## Task details
Repeat each entry below exactly.

[Opening Records supplied section]

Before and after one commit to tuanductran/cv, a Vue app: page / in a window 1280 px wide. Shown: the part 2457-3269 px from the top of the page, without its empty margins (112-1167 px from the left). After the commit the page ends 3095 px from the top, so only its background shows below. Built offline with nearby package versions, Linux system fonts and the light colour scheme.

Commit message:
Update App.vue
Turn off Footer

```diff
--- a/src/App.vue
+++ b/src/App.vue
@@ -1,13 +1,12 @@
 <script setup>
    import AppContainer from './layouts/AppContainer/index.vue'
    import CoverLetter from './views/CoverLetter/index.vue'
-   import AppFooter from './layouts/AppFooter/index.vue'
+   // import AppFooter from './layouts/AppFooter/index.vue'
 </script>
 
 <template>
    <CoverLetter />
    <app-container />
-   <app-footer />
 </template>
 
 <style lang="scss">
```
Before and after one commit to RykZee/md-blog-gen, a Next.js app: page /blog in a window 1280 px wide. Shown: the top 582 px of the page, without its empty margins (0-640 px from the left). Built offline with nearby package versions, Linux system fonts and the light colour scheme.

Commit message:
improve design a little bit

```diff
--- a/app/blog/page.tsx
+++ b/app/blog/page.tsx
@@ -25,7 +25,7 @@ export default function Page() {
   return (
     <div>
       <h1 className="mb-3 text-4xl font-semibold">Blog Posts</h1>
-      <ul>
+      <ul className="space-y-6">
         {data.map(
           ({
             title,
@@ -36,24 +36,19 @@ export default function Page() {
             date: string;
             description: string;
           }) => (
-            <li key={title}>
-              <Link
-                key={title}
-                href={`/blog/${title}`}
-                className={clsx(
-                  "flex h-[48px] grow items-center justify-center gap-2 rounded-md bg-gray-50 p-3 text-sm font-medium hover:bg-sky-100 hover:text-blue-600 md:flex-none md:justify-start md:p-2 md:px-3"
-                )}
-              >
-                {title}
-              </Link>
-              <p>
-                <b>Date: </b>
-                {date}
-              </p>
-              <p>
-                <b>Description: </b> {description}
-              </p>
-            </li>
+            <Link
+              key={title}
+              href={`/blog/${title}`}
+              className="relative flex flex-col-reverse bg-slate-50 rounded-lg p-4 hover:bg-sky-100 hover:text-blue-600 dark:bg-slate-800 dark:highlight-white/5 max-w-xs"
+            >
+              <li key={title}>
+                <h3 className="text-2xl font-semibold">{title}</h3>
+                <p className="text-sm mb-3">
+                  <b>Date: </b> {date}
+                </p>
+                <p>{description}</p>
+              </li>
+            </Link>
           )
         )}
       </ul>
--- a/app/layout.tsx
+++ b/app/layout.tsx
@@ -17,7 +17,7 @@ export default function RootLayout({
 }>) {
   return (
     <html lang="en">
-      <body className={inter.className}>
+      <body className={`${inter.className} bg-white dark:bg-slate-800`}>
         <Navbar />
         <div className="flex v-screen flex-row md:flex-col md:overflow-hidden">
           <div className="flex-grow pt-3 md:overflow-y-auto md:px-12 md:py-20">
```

[Closing Records supplied section]

## Answer section
Before and after one commit to tuanductran/cv, a Vue app: page / in a window 1280 px wide. Shown: the part 2457-3269 px from the top of the page, without its empty margins (112-1167 px from the left). After the commit the page ends 3095 px from the top, so only its background shows below. Built offline with nearby package versions, Linux system fonts and the light colour scheme.

Commit message:
Update App.vue
Turn off Footer

```diff
--- a/src/App.vue
+++ b/src/App.vue
@@ -1,13 +1,12 @@
 <script setup>
    import AppContainer from './layouts/AppContainer/index.vue'
    import CoverLetter from './views/CoverLetter/index.vue'
-   import AppFooter from './layouts/AppFooter/index.vue'
+   // import AppFooter from './layouts/AppFooter/index.vue'
 </script>
 
 <template>
    <CoverLetter />
    <app-container />
-   <app-footer />
 </template>
 
 <style lang="scss">
```
Before and after one commit to RykZee/md-blog-gen, a Next.js app: page /blog in a window 1280 px wide. Shown: the top 582 px of the page, without its empty margins (0-640 px from the left). Built offline with nearby package versions, Linux system fonts and the light colour scheme.

Commit message:
improve design a little bit

```diff
--- a/app/blog/page.tsx
+++ b/app/blog/page.tsx
@@ -25,7 +25,7 @@ export default function Page() {
   return (
     <div>
       <h1 className="mb-3 text-4xl font-semibold">Blog Posts</h1>
-      <ul>
+      <ul className="space-y-6">
         {data.map(
           ({
             title,
@@ -36,24 +36,19 @@ export default function Page() {
             date: string;
             description: string;
           }) => (
-            <li key={title}>
-              <Link
-                key={title}
-                href={`/blog/${title}`}
-                className={clsx(
-                  "flex h-[48px] grow items-center justify-center gap-2 rounded-md bg-gray-50 p-3 text-sm font-medium hover:bg-sky-100 hover:text-blue-600 md:flex-none md:justify-start md:p-2 md:px-3"
-                )}
-              >
-                {title}
-              </Link>
-              <p>
-                <b>Date: </b>
-                {date}
-              </p>
-              <p>
-                <b>Description: </b> {description}
-              </p>
-            </li>
+            <Link
+              key={title}
+              href={`/blog/${title}`}
+              className="relative flex flex-col-reverse bg-slate-50 rounded-lg p-4 hover:bg-sky-100 hover:text-blue-600 dark:bg-slate-800 dark:highlight-white/5 max-w-xs"
+            >
+              <li key={title}>
+                <h3 className="text-2xl font-semibold">{title}</h3>
+                <p className="text-sm mb-3">
+                  <b>Date: </b> {date}
+                </p>
+                <p>{description}</p>
+              </li>
+            </Link>
           )
         )}
       </ul>
--- a/app/layout.tsx
+++ b/app/layout.tsx
@@ -17,7 +17,7 @@ export default function RootLayout({
 }>) {
   return (
     <html lang="en">
-      <body className={inter.className}>
+      <body className={`${inter.className} bg-white dark:bg-slate-800`}>
         <Navbar />
         <div className="flex v-screen flex-row md:flex-col md:overflow-hidden">
           <div className="flex-grow pt-3 md:overflow-y-auto md:px-12 md:py-20">
```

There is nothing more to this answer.